Before-and-after change records:

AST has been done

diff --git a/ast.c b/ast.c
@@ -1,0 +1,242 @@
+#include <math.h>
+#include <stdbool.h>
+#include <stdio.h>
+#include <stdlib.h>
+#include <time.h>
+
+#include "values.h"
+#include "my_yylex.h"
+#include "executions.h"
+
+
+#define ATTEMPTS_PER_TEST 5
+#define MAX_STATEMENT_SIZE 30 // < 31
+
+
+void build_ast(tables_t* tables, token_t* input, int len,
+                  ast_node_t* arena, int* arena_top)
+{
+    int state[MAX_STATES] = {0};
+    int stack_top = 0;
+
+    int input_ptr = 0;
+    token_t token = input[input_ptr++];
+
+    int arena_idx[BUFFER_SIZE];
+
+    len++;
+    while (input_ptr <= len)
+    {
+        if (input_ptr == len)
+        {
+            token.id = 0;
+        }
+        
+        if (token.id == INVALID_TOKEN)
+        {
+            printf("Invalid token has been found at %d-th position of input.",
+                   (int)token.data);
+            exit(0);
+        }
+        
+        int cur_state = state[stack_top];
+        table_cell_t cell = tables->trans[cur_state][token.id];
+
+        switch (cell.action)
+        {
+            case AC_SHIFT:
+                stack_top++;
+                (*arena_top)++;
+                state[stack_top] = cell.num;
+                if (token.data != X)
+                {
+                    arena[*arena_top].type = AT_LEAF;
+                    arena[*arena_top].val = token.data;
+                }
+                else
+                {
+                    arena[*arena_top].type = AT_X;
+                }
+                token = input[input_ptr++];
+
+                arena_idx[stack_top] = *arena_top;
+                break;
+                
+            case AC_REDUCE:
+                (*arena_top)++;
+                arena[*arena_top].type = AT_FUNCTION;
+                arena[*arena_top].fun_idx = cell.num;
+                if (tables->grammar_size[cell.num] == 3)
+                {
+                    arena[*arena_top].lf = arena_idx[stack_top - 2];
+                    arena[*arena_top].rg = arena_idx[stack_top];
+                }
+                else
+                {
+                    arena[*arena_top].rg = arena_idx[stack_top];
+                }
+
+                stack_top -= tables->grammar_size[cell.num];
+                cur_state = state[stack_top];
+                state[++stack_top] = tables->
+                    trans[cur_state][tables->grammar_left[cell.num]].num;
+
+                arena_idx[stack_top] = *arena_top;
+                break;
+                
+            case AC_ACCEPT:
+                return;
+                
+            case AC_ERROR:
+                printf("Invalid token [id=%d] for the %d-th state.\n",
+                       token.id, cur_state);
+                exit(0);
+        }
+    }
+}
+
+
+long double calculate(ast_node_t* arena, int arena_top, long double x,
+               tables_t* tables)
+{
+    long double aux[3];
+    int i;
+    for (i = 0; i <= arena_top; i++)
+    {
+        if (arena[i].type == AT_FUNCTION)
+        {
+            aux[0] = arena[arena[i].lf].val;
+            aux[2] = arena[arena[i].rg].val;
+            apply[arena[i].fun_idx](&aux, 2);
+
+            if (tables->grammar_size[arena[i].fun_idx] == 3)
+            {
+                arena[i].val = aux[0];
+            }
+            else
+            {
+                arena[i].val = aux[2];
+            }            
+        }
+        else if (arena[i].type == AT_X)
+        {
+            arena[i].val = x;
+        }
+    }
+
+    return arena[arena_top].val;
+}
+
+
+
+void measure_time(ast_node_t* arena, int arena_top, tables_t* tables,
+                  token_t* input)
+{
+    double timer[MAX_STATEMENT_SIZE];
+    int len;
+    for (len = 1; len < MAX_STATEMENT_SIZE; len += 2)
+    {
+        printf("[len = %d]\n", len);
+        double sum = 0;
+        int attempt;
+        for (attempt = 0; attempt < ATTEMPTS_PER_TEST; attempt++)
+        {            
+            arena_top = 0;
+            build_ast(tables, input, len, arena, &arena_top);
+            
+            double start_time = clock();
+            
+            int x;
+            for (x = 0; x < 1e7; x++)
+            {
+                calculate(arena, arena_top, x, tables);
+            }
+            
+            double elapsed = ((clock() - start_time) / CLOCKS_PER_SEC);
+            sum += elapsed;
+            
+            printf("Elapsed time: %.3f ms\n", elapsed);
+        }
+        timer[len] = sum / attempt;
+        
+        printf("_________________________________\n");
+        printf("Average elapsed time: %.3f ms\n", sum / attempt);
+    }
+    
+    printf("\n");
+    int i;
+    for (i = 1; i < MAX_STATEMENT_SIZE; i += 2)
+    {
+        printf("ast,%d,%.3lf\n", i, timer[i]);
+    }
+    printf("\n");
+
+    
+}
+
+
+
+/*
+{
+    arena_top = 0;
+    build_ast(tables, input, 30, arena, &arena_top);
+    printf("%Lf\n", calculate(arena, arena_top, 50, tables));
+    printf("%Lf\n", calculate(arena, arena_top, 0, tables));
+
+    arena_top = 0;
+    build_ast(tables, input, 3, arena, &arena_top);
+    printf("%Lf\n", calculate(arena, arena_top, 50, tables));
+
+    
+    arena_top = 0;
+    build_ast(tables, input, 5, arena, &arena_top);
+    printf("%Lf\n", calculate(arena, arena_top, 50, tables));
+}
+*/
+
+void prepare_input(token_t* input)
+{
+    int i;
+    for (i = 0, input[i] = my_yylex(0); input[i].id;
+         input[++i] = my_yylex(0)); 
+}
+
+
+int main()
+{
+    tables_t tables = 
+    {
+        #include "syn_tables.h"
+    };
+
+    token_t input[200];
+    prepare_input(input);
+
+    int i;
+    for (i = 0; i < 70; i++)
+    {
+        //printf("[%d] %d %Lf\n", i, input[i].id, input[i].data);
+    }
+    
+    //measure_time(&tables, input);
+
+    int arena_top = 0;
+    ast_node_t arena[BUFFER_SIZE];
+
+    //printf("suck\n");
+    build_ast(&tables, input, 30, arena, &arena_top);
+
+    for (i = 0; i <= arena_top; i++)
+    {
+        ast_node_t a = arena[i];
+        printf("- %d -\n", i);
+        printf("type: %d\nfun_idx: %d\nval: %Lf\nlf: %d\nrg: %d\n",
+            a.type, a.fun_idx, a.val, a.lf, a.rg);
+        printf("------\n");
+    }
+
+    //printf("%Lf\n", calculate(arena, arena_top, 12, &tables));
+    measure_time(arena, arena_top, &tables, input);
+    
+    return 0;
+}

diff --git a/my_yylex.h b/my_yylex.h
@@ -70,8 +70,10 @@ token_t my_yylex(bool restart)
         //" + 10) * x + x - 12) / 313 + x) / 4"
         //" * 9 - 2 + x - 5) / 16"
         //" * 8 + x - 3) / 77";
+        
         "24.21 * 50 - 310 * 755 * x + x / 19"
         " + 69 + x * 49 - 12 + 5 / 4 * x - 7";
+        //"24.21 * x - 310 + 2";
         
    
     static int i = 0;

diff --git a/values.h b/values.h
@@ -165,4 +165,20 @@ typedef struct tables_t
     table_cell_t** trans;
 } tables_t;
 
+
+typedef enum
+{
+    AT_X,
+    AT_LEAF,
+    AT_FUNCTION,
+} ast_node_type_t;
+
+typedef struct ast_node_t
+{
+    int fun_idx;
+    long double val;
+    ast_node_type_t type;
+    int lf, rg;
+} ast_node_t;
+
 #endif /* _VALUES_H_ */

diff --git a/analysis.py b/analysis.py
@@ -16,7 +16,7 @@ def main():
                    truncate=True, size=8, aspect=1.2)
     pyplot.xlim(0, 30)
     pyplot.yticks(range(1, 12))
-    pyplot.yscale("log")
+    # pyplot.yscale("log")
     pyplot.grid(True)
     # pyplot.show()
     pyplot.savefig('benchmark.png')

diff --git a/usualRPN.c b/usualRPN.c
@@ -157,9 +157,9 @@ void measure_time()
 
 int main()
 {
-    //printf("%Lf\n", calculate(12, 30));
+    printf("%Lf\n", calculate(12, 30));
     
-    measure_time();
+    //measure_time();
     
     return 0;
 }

- _WORK REQUIRED_
Each line of the data above containing the string "diff" is to be copied.

- _SOLVED EXERCISE_
diff --git a/ast.c b/ast.c
diff --git a/my_yylex.h b/my_yylex.h
diff --git a/values.h b/values.h
diff --git a/analysis.py b/analysis.py
diff --git a/usualRPN.c b/usualRPN.c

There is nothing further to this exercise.